I started in GIS back in 1992. Maybe it was 1993. Several things started happening about the time I sat down in front of the GIS workstation to start a career:
- I figured out I should have paid attention in typing class back in 1987.
- I sort of liked this whole maps and polygons and data thing
- I also figured out that I could write very small programs to handle repetitive tasks both in the Operating System and ArcINFO.
- I also should have taken more than 1 computer class.
Now – flash forward to 2017 (I’ll use the year for posterity) and I’ve had the following conversation with three people (probably more). I’ll paraphrase:
- Person1: “Yeah I’m new to GIS – I’m going to learn python so I can do GIS”
- Person2: “I’m using ArcGIS – my new goal to to learn python to do more GIS”.
- Person3: “I’m learning python as fast as I can so I can understand GIS”.
Probably the longest conversation I had out of the 3 conversations paraphrased:
- Me: Do you know how much I’ve used Python this month?
- Person: No – a lot?
- Me: None.
- Person: OMG WHAT?!?!
None of that fixes the current issue where a client has done something to a lot of data. I need to fix it. I’m not sure what I’m going to do to fix it. I have Geometry and Attribute issues. I can almost guarantee whatever I do probably won’t be in python. I’m probably going to spend a few hours talking to the client and asking “Why/What/How did we get to this point?”
Why am I having these conversations with people on programming? I remember back when ESRI started including python (ArcPy) in ArcGIS. I was pumped. I imagined this was going to be a lot like AML and things were going to be productive again. Back in the time of Avenue and AML, writing a small menu or anything to save clicks was like a caveman discovering fire. Python in ArcGIS didn’t lead to me writing a ton of scripts. I actually started leveraging more tools in ArcGIS to fix data (like model builder). Python provided that last little scratch for an itch though and it was useful. Most of my GIS Programming friends moved into different jobs and probably better pay. I remember day dreaming maybe that was my way out “Get better at programming and ascend to a better life in GIS”. Never happened for me – I’m not a programmer. I guess it’s still a thing in the GIS realm – “Programming gets you a better job in GIS”. At some point it’s turned into “Python Programming is GIS”.

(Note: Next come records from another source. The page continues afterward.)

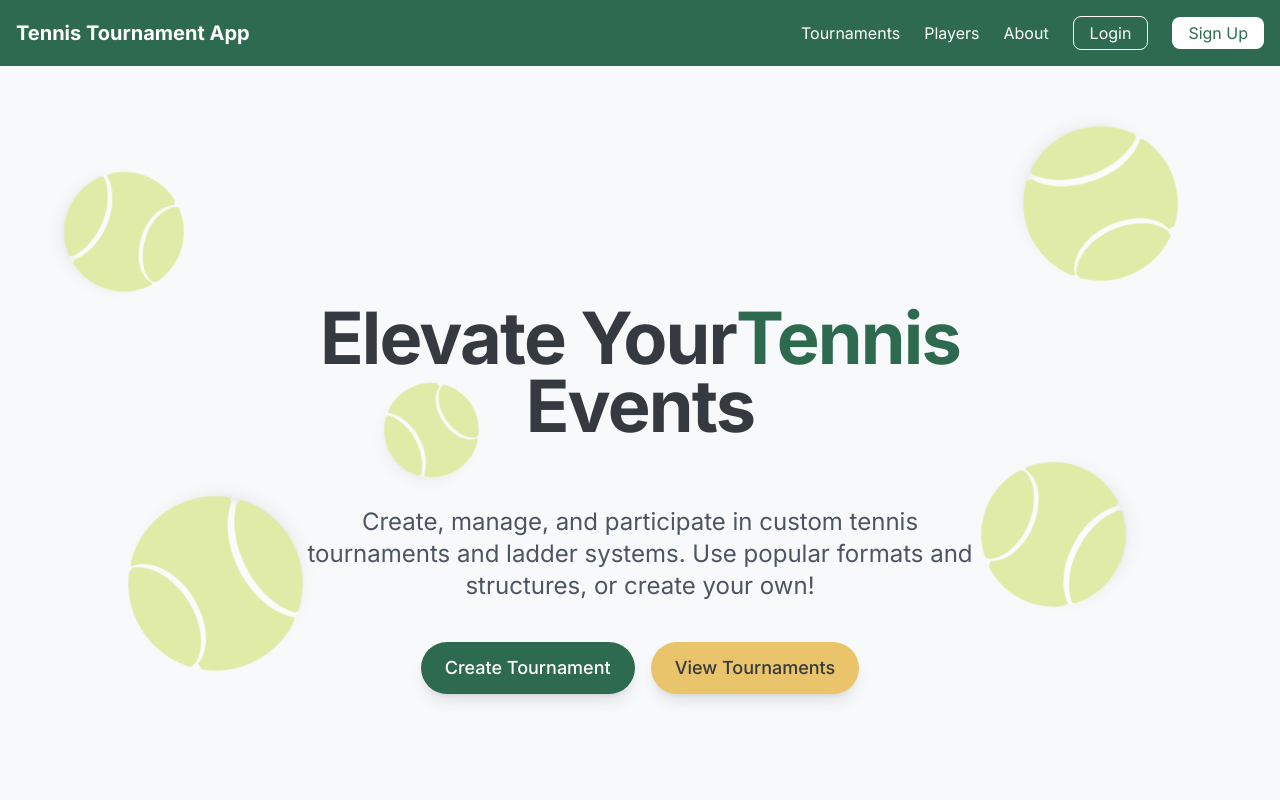
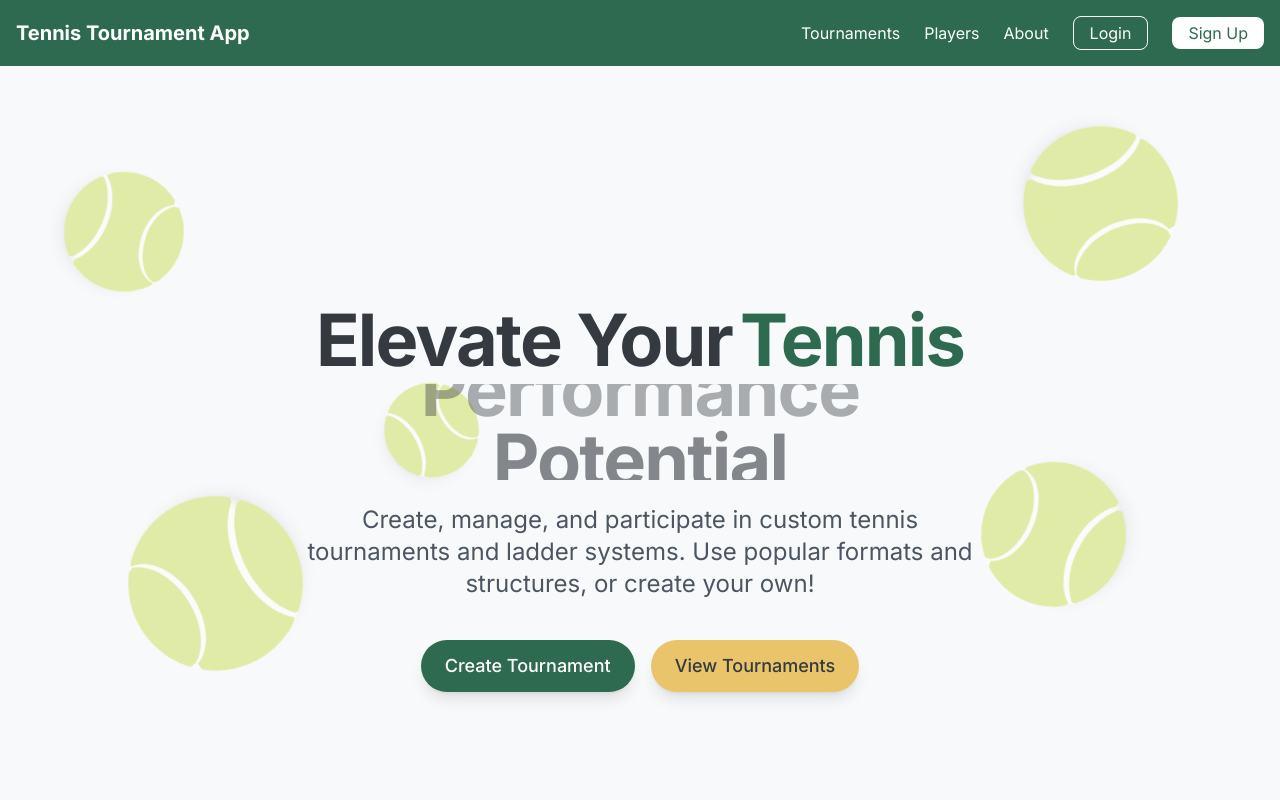
Before and after one commit to michae1michae1/Tennis-WebApp, a Next.js app: page / in a window 1280 px wide. Shown: the top 800 px of the page. Built offline with nearby package versions, Linux system fonts and the light colour scheme.

Commit message:
updates to hero text

```diff
--- a/components/ui/animated-hero.tsx
+++ b/components/ui/animated-hero.tsx
@@ -6,7 +6,38 @@ import { TennisBallDecoration } from "@/components/ui/tennis-ball";
 function Hero() {
   const [titleNumber, setTitleNumber] = useState(0);
   const titles = useMemo(
-    () => ["Experience", "Community", "Events", "Games", "Journey"],
+    () => [
+      "Experience",
+      "Community",
+      "Events",
+      "Ability",
+      "Journey",
+      "Game",
+      "Skills",
+      "Performance",
+      "Potential",
+      "Technique",
+      "Strategy",
+      "Confidence",
+      "Ranking",
+      "Serve",
+      "Volley",
+      "Footwork",
+      "Precision",
+      "Passion",
+      "Matches",
+      "Competition",
+      "Career",
+      "Network",
+      "Training",
+      "Coordination",
+      "Reflexes",
+      "Endurance",
+      "Focus",
+      "Challenge",
+      "Victories",
+      "Championship"
+    ],
     []
   );
 
@@ -17,7 +48,7 @@ function Hero() {
       } else {
         setTitleNumber(titleNumber + 1);
       }
-    }, 2500);
+    }, 700);
     return () => clearTimeout(timeoutId);
   }, [titleNumber, titles]);
 
@@ -33,38 +64,35 @@ function Hero() {
 
       <div className="flex flex-col justify-center items-center w-full max-w-4xl z-10 px-4 text-center">
         <motion.h1
-          className="text-4xl sm:text-5xl md:text-7xl font-bold tracking-tight flex flex-wrap justify-center"
+          className="text-4xl sm:text-5xl md:text-7xl font-bold tracking-tight"
           animate={{ opacity: 1, y: 0 }}
           initial={{ opacity: 0, y: 20 }}
           transition={{ duration: 0.5, ease: "easeOut" }}
         >
-          <span>Elevate Your</span>{" "}
-          <span className="text-primary">Tennis</span>{" "}
-          <div className="relative flex justify-center overflow-hidden h-[1.5em] w-full mt-1 md:mt-0 md:w-auto md:inline-flex">
-            <div className="relative px-6">
-              {titles.map((title, index) => (
-                <motion.span
-                  key={index}
-                  className="absolute left-0 right-0 font-bold whitespace-nowrap flex justify-center"
-                  initial={{ opacity: 0, y: "100%" }}
-                  transition={{ type: "spring", stiffness: 50 }}
-                  animate={
-                    titleNumber === index
-                      ? {
-                          y: 0,
-                          opacity: 1,
-                        }
-                      : {
-                          y: titleNumber > index ? -100 : 100,
-                          opacity: 0,
-                        }
-                  }
-                >
-                  {title}
-                </motion.span>
-              ))}
-              <span className="opacity-0 whitespace-nowrap">{titles.reduce((a, b) => a.length > b.length ? a : b)}</span>
-            </div>
+          <div className="flex flex-wrap justify-center">
+            <span>Elevate Your</span>
+            <span className="ml-2 text-primary">Tennis</span>
+          </div>
+          <div className="h-20 md:h-24 relative w-full mt-2 overflow-hidden">
+            {titles.map((title, index) => (
+              <motion.div
+                key={index}
+                className="absolute inset-0 flex items-center justify-center"
+                initial={{ opacity: 0, y: 70 }}
+                animate={{
+                  opacity: titleNumber === index ? 1 : 0,
+                  y: titleNumber === index ? 0 :
+                     titleNumber > index ? -70 : 70
+                }}
+                transition={{
+                  type: "spring",
+                  stiffness: 150,
+                  damping: 12
+                }}
+              >
+                {title}
+              </motion.div>
+            ))}
           </div>
         </motion.h1>
 
```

If I flash back through my GIS career – oh the languages I have seen and been used by: AML, Avenue, VB, VBA, Perl (why that? long story), VB.Net, Python, and I’m waiting for the next thing. I’ve learned a lot of stuff and the only thing that has stuck longer than the rest is python. Two things have been a constant in this career since day 1: data and people. Both can be problems and both make the GIS tick along. It never changes by much. Some of the same conversations I had 20 years ago I still have on data with people: “What do you need to do and what do we need to collect to make that happen?”
So for those of you starting out in GIS:

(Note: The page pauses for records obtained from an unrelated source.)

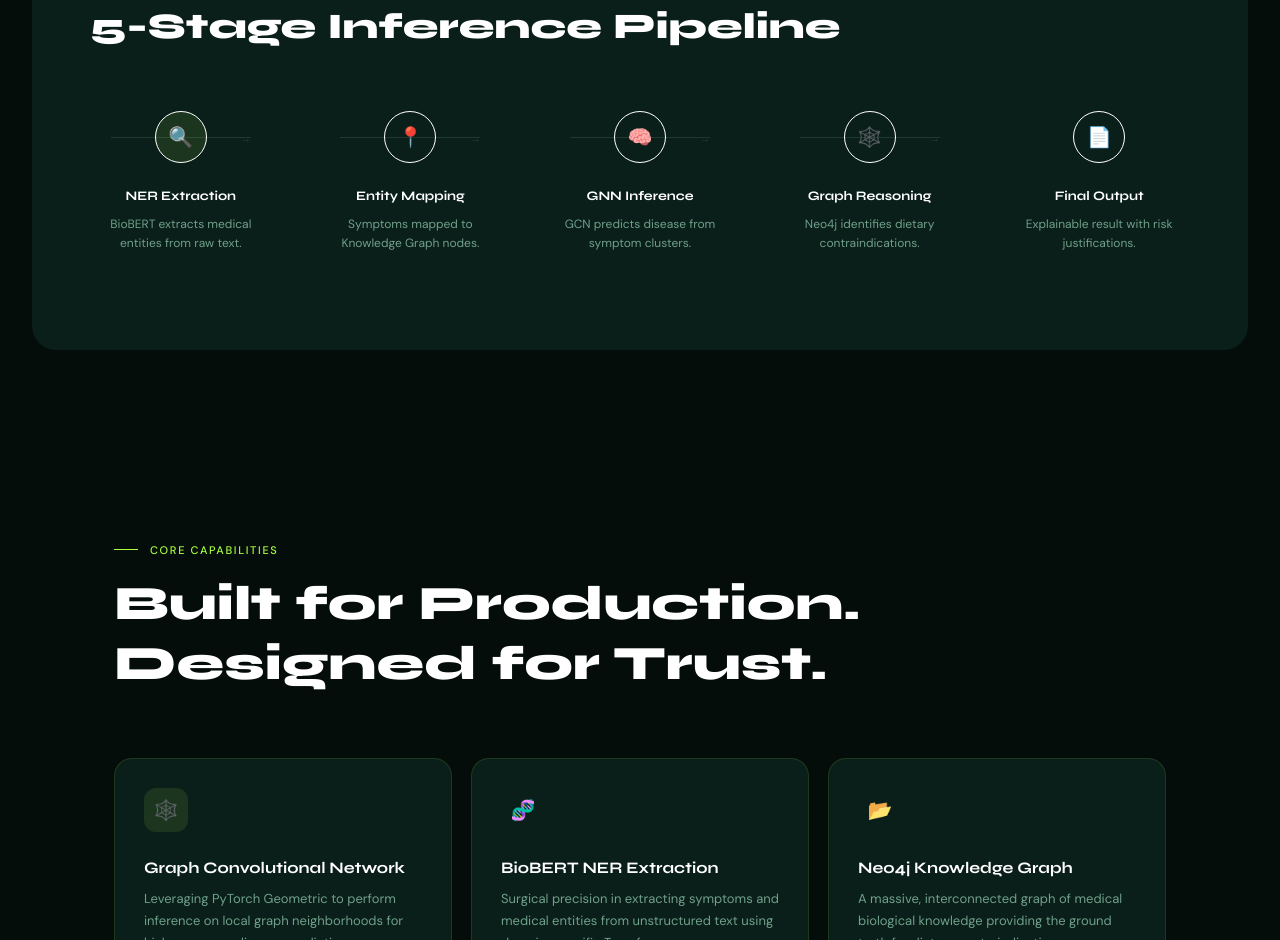
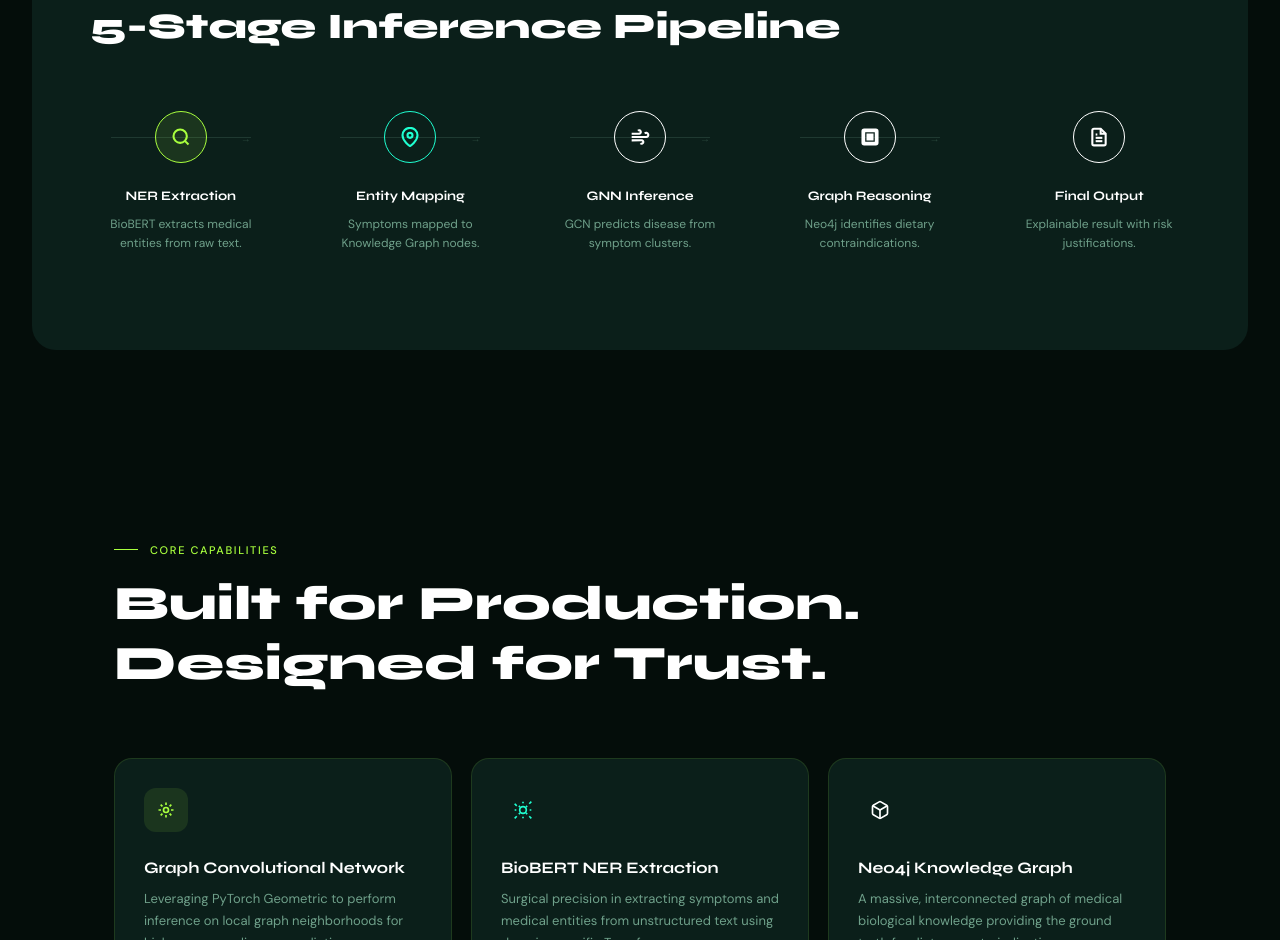
Before and after one commit to chandinivasana/MedExplain-GNN, a Next.js app in the folder frontend/: page / in a window 1280 px wide. Shown: the part 1860-2800 px from the top of the page. Built offline with nearby package versions, Linux system fonts and the light colour scheme.

Commit message:
UI Refinement: Simplified navigation and upgraded icons to SVG

```diff
--- a/frontend/src/components/Features.tsx
+++ b/frontend/src/components/Features.tsx
@@ -4,42 +4,72 @@ const features = [
   {
     title: "Graph Convolutional Network",
     desc: "Leveraging PyTorch Geometric to perform inference on local graph neighborhoods for high-accuracy disease prediction.",
-    icon: "🕸️",
+    icon: (
+      <svg width="20" height="20" viewBox="0 0 24 24" fill="none" stroke="currentColor" strokeWidth="2">
+        <circle cx="12" cy="12" r="3" />
+        <path d="M12 3v3m0 12v3M3 12h3m12 0h3M5.6 5.6l2.1 2.1m8.6 8.6l2.1 2.1M5.6 18.4l2.1-2.1m8.6-8.6l2.1-2.1" />
+      </svg>
+    ),
     color: "accent-lime",
     tag: "PyG · GCN"
   },
   {
     title: "BioBERT NER Extraction",
     desc: "Surgical precision in extracting symptoms and medical entities from unstructured text using domain-specific Transformers.",
-    icon: "🧬",
+    icon: (
+      <svg width="20" height="20" viewBox="0 0 24 24" fill="none" stroke="currentColor" strokeWidth="2">
+        <path d="M4.5 7L2 4.5M22 22l-2.5-2.5M2 22l2.5-2.5M22 2l-2.5 2.5M12 2v2M12 20v2M2 12h2M20 12h2M7 7l1.5 1.5M15.5 15.5L17 17M7 17l1.5-1.5M15.5 8.5L17 7" />
+        <circle cx="12" cy="12" r="4" />
+      </svg>
+    ),
     color: "accent-teal",
     tag: "BioBERT · NLP"
   },
   {
     title: "Neo4j Knowledge Graph",
     desc: "A massive, interconnected graph of medical biological knowledge providing the ground truth for dietary contraindications.",
-    icon: "📂",
+    icon: (
+      <svg width="20" height="20" viewBox="0 0 24 24" fill="none" stroke="currentColor" strokeWidth="2">
+        <path d="M21 16V8a2 2 0 0 0-1-1.73l-7-4a2 2 0 0 0-2 0l-7 4A2 2 0 0 0 3 8v8a2 2 0 0 0 1 1.73l7 4a2 2 0 0 0 2 0l7-4A2 2 0 0 0 21 16z" />
+        <polyline points="3.27 6.96 12 12.01 20.73 6.96" />
+        <line x1="12" y1="22.08" x2="12" y2="12" />
+      </svg>
+    ),
     color: "warning",
     tag: "Neo4j · Cypher"
   },
   {
     title: "Async Redis Queue",
     desc: "Handling high-volume AI inference tasks asynchronously via Redis message passing for a responsive user experience.",
-    icon: "⚡",
+    icon: (
+      <svg width="20" height="20" viewBox="0 0 24 24" fill="none" stroke="currentColor" strokeWidth="2">
+        <path d="M13 2L3 14h9l-1 8 10-12h-9l1-8z" />
+      </svg>
+    ),
     color: "danger",
     tag: "Redis · FastAPI"
   },
   {
     title: "Kubernetes Orchestration",
     desc: "Enterprise-grade scaling with K8s manifests, health probes, and persistent logging across the microservice cluster.",
-    icon: "☸️",
+    icon: (
+      <svg width="20" height="20" viewBox="0 0 24 24" fill="none" stroke="currentColor" strokeWidth="2">
+        <path d="M12 3l8 4.5v9L12 21l-8-4.5v-9L12 3z" />
+        <path d="M12 12l8-4.5M12 12v9M12 12L4 7.5" />
+      </svg>
+    ),
     color: "blue-500",
     tag: "K8s · Docker"
   },
   {
     title: "Explainability First",
     desc: "Moving beyond black-box AI by providing clear, graph-justified reasons for every medical and nutritional insight.",
-    icon: "👁️",
+    icon: (
+      <svg width="20" height="20" viewBox="0 0 24 24" fill="none" stroke="currentColor" strokeWidth="2">
+        <path d="M1 12s4-8 11-8 11 8 11 8-4 8-11 8-11-8-11-8z" />
+        <circle cx="12" cy="12" r="3" />
+      </svg>
+    ),
     color: "purple-500",
     tag: "XAI · Graphs"
   }
@@ -67,7 +97,7 @@ export default function Features() {
             <div className="absolute bottom-0 left-0 w-full h-[2px] bg-gradient-to-r from-accent-lime/0 via-accent-lime/40 to-accent-teal/0 opacity-0 group-hover:opacity-100 transition-opacity"></div>
 
             {/* Icon Container */}
-            <div className={`w-[44px] h-[44px] rounded-xl bg-${f.color}/10 flex items-center justify-center text-[20px] mb-6`}>
+            <div className={`w-[44px] h-[44px] rounded-xl bg-${f.color}/10 flex items-center justify-center text-${f.color} mb-6`}>
               {f.icon}
             </div>
 
--- a/frontend/src/components/Footer.tsx
+++ b/frontend/src/components/Footer.tsx
@@ -16,8 +16,8 @@ export default function Footer() {
 
         {/* Center: Links */}
         <div className="flex items-center gap-8">
-          {["API Docs", "Research", "Contribute"].map(link => (
-            <a key={link} href="#" className="font-dm-sans text-[13px] text-muted hover:text-accent-lime transition-colors">
+          {["Demo", "Architecture"].map(link => (
+            <a key={link} href={`#${link.toLowerCase()}`} className="font-dm-sans text-[13px] text-muted hover:text-accent-lime transition-colors">
               {link}
             </a>
           ))}
--- a/frontend/src/components/Hero.tsx
+++ b/frontend/src/components/Hero.tsx
@@ -35,12 +35,12 @@ export default function Hero() {
 
         {/* Buttons */}
         <div className="flex items-center gap-4 mb-16">
-          <button className="h-12 px-8 bg-accent-lime text-background font-syne font-bold rounded-full hover:brightness-110 transition-all">
+          <a href="#demo" className="h-12 px-8 bg-accent-lime text-background font-syne font-bold rounded-full hover:brightness-110 transition-all flex items-center justify-center">
             ⚡ Try the Engine
-          </button>
-          <button className="h-12 px-8 border border-white/15 text-white font-syne font-bold rounded-full hover:bg-white/5 transition-all">
+          </a>
+          <a href="#architecture" className="h-12 px-8 border border-white/15 text-white font-syne font-bold rounded-full hover:bg-white/5 transition-all flex items-center justify-center">
             ◎ View Architecture
-          </button>
+          </a>
         </div>
 
         {/* Stats Bar */}
--- a/frontend/src/components/Navbar.tsx
+++ b/frontend/src/components/Navbar.tsx
@@ -16,17 +16,15 @@ export default function Navbar() {
 
         {/* Center: Links */}
         <div className="hidden md:flex items-center gap-8">
-          {["Demo", "Architecture", "Research", "API Docs"].map((link) => (
+          {["Demo", "Architecture"].map((link) => (
             <a key={link} href={`#${link.toLowerCase()}`} className="font-dm-sans text-sm text-muted hover:text-accent-lime transition-colors">
               {link}
             </a>
           ))}
         </div>
 
-        {/* Right: CTA */}
-        <button className="bg-accent-lime text-background font-syne font-bold text-[13px] px-[22px] py-[10px] rounded-full hover:brightness-110 transition-all">
-          Get Access ↗
-        </button>
+        {/* Right: Empty for balance or could add social/github */}
+        <div className="w-[120px] hidden md:block"></div>
       </div>
     </nav>
   );
--- a/frontend/src/components/Pipeline.tsx
+++ b/frontend/src/components/Pipeline.tsx
@@ -2,11 +2,56 @@
 
 export default function Pipeline() {
   const steps = [
-    { name: "NER Extraction", desc: "BioBERT extracts medical entities from raw text.", icon: "🔍", color: "accent-lime" },
-    { name: "Entity Mapping", desc: "Symptoms mapped to Knowledge Graph nodes.", icon: "📍", color: "accent-teal" },
-    { name: "GNN Inference", desc: "GCN predicts disease from symptom clusters.", icon: "🧠", color: "warning" },
-    { name: "Graph Reasoning", desc: "Neo4j identifies dietary contraindications.", icon: "🕸️", color: "purple-500" },
-    { name: "Final Output", desc: "Explainable result with risk justifications.", icon: "📄", color: "blue-500" },
+    {
+      name: "NER Extraction",
+      desc: "BioBERT extracts medical entities from raw text.",
+      icon: (
+        <svg width="20" height="20" viewBox="0 0 24 24" fill="none" stroke="currentColor" strokeWidth="2.5">
+          <circle cx="11" cy="11" r="8" /><line x1="21" y1="21" x2="16.65" y2="16.65" />
+        </svg>
+      ),
+      color: "accent-lime"
+    },
+    {
+      name: "Entity Mapping",
+      desc: "Symptoms mapped to Knowledge Graph nodes.",
+      icon: (
+        <svg width="20" height="20" viewBox="0 0 24 24" fill="none" stroke="currentColor" strokeWidth="2.5">
+          <path d="M21 10c0 7-9 13-9 13s-9-6-9-13a9 9 0 0 1 18 0z" /><circle cx="12" cy="10" r="3" />
+        </svg>
+      ),
+      color: "accent-teal"
+    },
+    {
+      name: "GNN Inference",
+      desc: "GCN predicts disease from symptom clusters.",
+      icon: (
+        <svg width="20" height="20" viewBox="0 0 24 24" fill="none" stroke="currentColor" strokeWidth="2.5">
+          <path d="M9.59 4.59A2 2 0 1 1 11 8H2m10.59 11.41A2 2 0 1 0 14 16H2m15.73-8.27A2.5 2.5 0 1 1 19.5 12H2" />
+        </svg>
+      ),
+      color: "warning"
+    },
+    {
+      name: "Graph Reasoning",
+      desc: "Neo4j identifies dietary contraindications.",
+      icon: (
+        <svg width="20" height="20" viewBox="0 0 24 24" fill="none" stroke="currentColor" strokeWidth="2.5">
+          <path d="M5 3a2 2 0 0 0-2 2v14a2 2 0 0 0 2 2h14a2 2 0 0 0 2-2V5a2 2 0 0 0-2-2H5zm0 2h14v14H5V5zm4 4v2h2V9H9zm4 0v2h2V9h-2zm-4 4v2h2v-2H9zm4 0v2h2v-2h-2z" />
+        </svg>
+      ),
+      color: "purple-500"
+    },
+    {
+      name: "Final Output",
+      desc: "Explainable result with risk justifications.",
+      icon: (
+        <svg width="20" height="20" viewBox="0 0 24 24" fill="none" stroke="currentColor" strokeWidth="2.5">
+          <path d="M14 2H6a2 2 0 0 0-2 2v16a2 2 0 0 0 2 2h12a2 2 0 0 0 2-2V8z" /><polyline points="14 2 14 8 20 8" /><line x1="16" y1="13" x2="8" y2="13" /><line x1="16" y1="17" x2="8" y2="17" /><polyline points="10 9 9 9 8 9" />
+        </svg>
+      ),
+      color: "blue-500"
+    },
   ];
 
   return (
@@ -21,7 +66,7 @@ export default function Pipeline() {
         <div className="flex flex-col md:flex-row items-center md:items-start justify-between gap-12 relative">
           {steps.map((step, i) => (
             <div key={i} className="flex-1 flex flex-col items-center text-center group">
-              <div className={`w-[52px] h-[52px] rounded-full border-[1.5px] border-${step.color} bg-${step.color}/10 flex items-center justify-center text-xl mb-6 relative z-10 group-hover:scale-110 transition-transform`}>
+              <div className={`w-[52px] h-[52px] rounded-full border-[1.5px] border-${step.color} bg-${step.color}/10 flex items-center justify-center text-${step.color} mb-6 relative z-10 group-hover:scale-110 transition-transform`}>
                 {step.icon}
               </div>
               <h3 className="font-syne font-bold text-[13px] text-white mb-2">{step.name}</h3>
```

- Learn about projections
- Learn about databases
- Learn about data
- Learn about the web
- Learn about your software of choice be it ArcGIS or QGIS
- Learn about LIDAR/GPS/Imagery
- Somewhere in that mix of things – experience a programming language. Play with 2 of them. Maybe 3. Find one you enjoy and stick with it. You may end up making a career out of it.
Just don’t learn python thinking that is how you learn GIS. It helps – but not much.
GIS is a big world. Programming is one part of the GIS machine.